WORK TASK: Scan the records for "data" and copy each line that contains it.

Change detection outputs
# # # # # # #

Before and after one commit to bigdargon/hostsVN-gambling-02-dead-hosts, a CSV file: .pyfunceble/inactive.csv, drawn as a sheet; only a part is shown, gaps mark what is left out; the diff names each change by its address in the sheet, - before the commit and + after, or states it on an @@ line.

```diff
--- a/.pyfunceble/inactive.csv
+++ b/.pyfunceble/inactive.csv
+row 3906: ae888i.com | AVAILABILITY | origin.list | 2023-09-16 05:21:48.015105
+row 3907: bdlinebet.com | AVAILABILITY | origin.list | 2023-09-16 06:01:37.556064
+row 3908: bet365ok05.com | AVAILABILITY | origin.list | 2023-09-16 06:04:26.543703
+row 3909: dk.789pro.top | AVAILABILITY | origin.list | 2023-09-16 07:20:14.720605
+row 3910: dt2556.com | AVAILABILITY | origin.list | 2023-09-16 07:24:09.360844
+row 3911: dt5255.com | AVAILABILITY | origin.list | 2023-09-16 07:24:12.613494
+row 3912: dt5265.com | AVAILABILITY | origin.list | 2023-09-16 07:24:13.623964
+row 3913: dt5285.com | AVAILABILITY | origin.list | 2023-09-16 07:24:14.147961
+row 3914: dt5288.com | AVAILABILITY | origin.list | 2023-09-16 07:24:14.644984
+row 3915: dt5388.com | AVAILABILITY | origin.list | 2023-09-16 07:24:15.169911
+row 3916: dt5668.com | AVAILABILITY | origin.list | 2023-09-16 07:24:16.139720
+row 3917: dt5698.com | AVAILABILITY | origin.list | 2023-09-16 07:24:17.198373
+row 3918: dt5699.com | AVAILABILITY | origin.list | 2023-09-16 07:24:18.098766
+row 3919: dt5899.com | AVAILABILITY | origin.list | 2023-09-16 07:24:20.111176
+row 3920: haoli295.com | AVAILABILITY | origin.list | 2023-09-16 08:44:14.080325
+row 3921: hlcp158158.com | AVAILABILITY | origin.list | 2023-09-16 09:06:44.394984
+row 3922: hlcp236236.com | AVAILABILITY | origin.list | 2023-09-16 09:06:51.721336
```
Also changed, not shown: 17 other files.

# # # # # # #

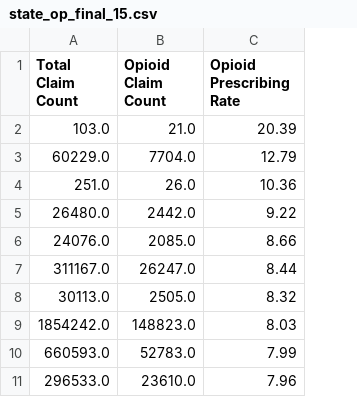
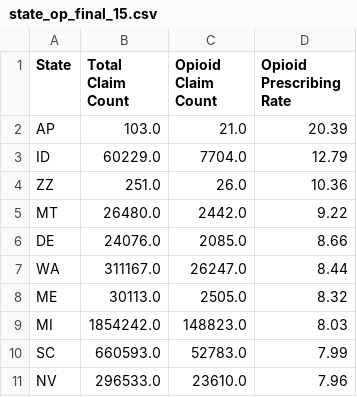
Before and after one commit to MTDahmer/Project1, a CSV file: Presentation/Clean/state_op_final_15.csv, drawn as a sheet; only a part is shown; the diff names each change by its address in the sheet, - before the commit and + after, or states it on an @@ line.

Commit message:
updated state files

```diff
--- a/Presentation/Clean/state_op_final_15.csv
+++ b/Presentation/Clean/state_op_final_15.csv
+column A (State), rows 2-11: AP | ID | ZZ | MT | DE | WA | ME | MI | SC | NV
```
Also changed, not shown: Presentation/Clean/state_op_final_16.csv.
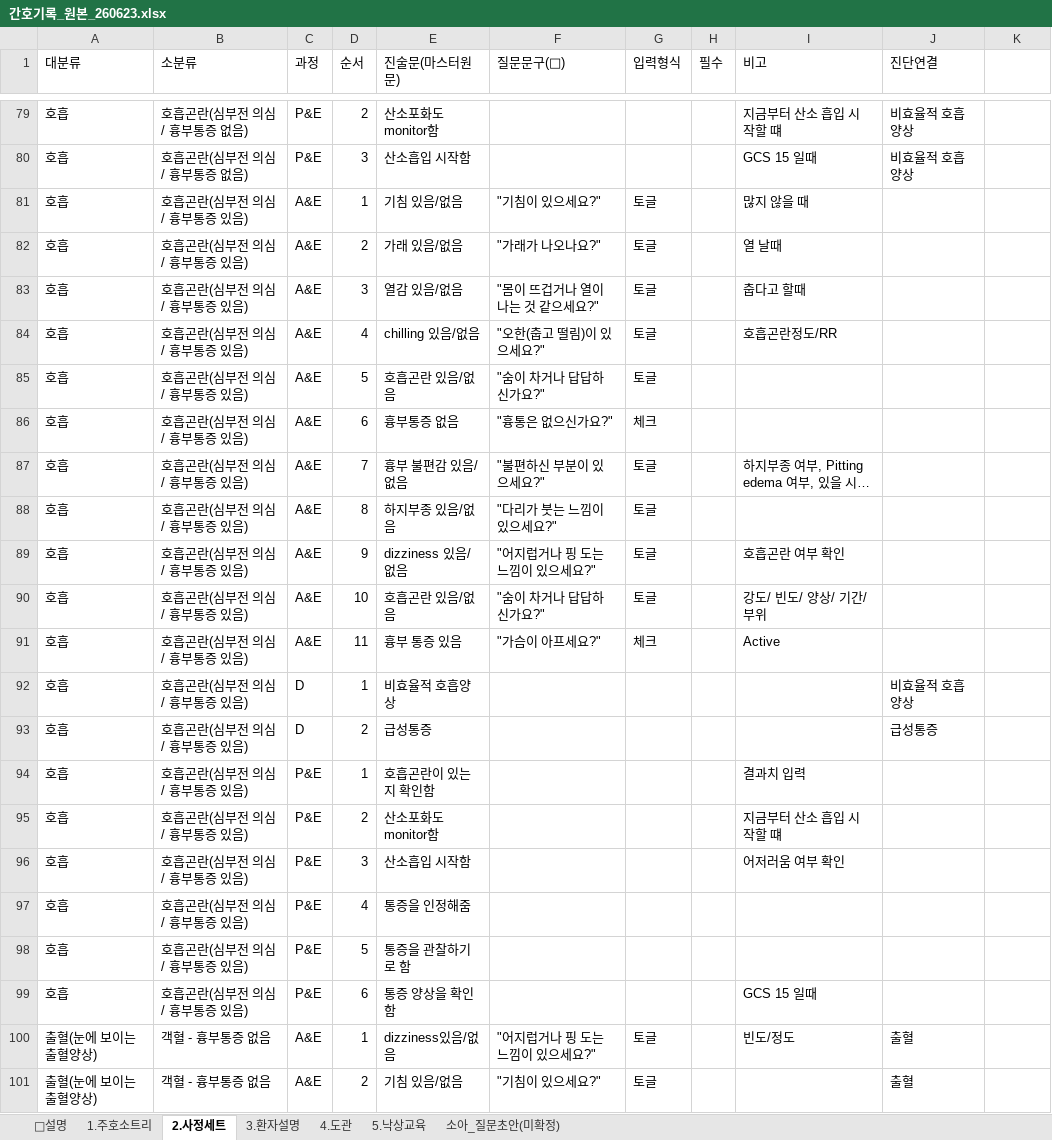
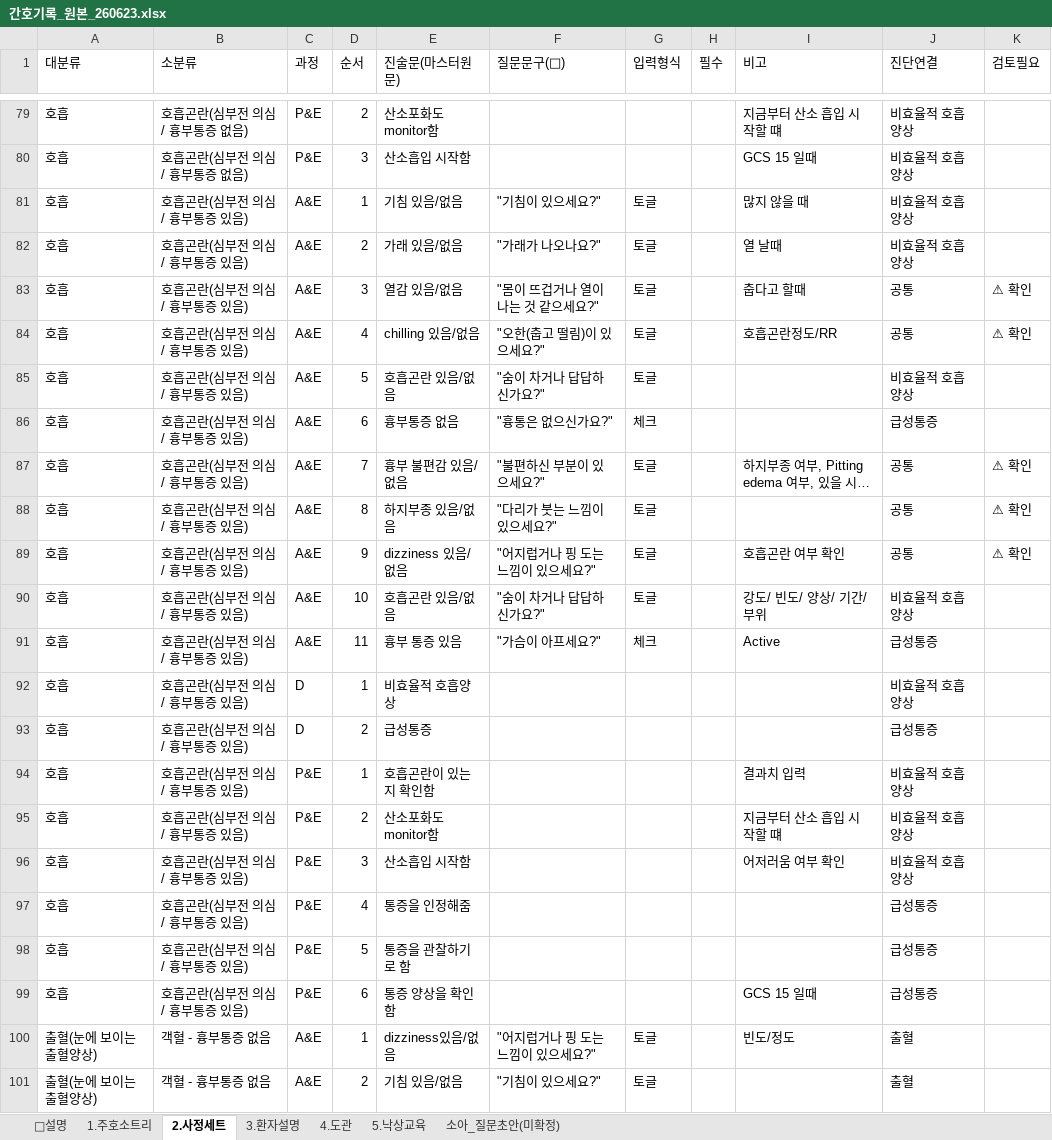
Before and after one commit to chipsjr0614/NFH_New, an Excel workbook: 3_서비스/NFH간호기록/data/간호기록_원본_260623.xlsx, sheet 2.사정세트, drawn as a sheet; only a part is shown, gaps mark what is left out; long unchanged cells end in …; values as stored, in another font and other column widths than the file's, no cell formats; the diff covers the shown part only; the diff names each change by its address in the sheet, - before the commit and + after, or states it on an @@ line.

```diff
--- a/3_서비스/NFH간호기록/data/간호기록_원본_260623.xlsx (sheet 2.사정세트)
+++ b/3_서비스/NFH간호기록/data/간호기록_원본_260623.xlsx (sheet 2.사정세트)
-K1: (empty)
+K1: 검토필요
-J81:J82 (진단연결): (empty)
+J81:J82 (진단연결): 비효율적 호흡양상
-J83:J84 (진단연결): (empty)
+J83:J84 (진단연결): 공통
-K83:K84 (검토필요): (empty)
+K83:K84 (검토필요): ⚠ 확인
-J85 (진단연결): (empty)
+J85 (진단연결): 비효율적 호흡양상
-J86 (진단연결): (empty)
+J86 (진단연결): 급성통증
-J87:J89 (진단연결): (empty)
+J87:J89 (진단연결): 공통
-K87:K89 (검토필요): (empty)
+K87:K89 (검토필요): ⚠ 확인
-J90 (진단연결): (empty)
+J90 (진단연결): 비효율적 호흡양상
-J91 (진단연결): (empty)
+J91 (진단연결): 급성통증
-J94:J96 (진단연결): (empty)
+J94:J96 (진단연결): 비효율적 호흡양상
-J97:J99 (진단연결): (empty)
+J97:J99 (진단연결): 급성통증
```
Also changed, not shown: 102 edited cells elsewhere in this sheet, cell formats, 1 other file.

# # # # # # #

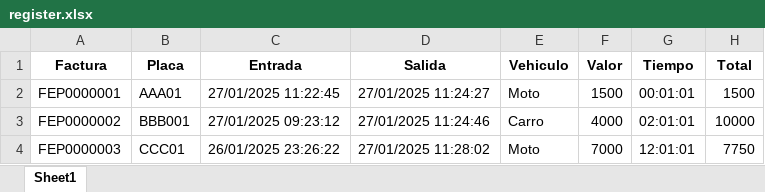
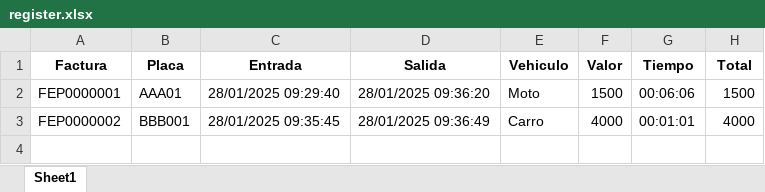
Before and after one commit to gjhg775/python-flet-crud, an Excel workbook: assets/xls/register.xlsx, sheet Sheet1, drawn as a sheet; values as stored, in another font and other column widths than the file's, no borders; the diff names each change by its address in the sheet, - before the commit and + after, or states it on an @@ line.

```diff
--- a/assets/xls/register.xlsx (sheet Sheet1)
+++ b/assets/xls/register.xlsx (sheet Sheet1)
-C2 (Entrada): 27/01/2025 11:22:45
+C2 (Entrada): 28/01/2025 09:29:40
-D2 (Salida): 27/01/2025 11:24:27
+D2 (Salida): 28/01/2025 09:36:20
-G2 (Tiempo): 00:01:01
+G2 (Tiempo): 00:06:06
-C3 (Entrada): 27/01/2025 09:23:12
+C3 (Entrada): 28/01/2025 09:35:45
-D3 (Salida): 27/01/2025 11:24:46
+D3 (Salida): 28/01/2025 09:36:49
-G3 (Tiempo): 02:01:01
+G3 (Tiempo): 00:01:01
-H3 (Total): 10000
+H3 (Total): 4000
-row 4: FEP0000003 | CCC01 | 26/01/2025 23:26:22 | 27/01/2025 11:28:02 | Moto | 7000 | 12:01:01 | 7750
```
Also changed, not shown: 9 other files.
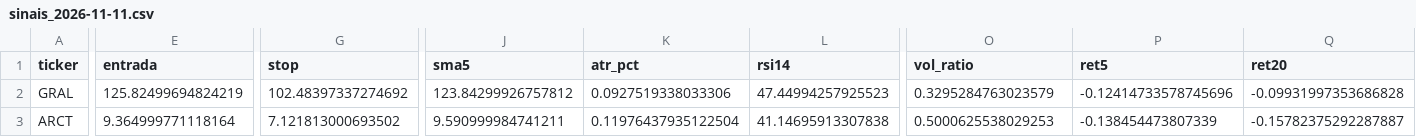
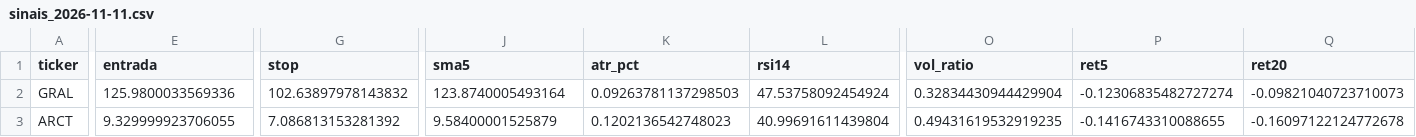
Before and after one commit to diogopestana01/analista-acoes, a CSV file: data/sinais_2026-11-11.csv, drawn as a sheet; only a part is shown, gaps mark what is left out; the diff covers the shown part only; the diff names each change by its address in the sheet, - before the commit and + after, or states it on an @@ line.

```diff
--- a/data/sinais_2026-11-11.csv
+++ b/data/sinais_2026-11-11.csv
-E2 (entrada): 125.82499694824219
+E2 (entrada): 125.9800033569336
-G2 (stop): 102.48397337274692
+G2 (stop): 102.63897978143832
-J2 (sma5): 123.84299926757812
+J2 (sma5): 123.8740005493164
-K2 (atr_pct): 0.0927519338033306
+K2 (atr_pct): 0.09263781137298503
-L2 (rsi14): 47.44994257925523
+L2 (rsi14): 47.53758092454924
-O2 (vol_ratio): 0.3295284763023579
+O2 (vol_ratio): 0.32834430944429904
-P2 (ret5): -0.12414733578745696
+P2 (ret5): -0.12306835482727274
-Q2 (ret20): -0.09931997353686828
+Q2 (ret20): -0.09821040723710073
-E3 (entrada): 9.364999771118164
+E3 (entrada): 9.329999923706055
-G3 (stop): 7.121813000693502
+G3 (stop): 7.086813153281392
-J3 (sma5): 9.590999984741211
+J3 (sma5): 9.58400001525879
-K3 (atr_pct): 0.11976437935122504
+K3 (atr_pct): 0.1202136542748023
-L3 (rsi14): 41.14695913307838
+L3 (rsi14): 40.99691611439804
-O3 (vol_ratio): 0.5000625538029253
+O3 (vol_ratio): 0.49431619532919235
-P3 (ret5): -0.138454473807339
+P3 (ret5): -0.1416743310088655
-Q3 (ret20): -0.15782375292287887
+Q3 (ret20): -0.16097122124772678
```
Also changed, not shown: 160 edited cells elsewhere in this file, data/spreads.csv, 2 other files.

# # # # # # #

REPLY:
Before and after one commit to chipsjr0614/NFH_New, an Excel workbook: 3_서비스/NFH간호기록/data/간호기록_원본_260623.xlsx, sheet 2.사정세트, drawn as a sheet; only a part is shown, gaps mark what is left out; long unchanged cells end in …; values as stored, in another font and other column widths than the file's, no cell formats; the diff covers the shown part only; the diff names each change by its address in the sheet, - before the commit and + after, or states it on an @@ line.
--- a/3_서비스/NFH간호기록/data/간호기록_원본_260623.xlsx (sheet 2.사정세트)
+++ b/3_서비스/NFH간호기록/data/간호기록_원본_260623.xlsx (sheet 2.사정세트)
Before and after one commit to diogopestana01/analista-acoes, a CSV file: data/sinais_2026-11-11.csv, drawn as a sheet; only a part is shown, gaps mark what is left out; the diff covers the shown part only; the diff names each change by its address in the sheet, - before the commit and + after, or states it on an @@ line.
--- a/data/sinais_2026-11-11.csv
+++ b/data/sinais_2026-11-11.csv
Also changed, not shown: 160 edited cells elsewhere in this file, data/spreads.csv, 2 other files.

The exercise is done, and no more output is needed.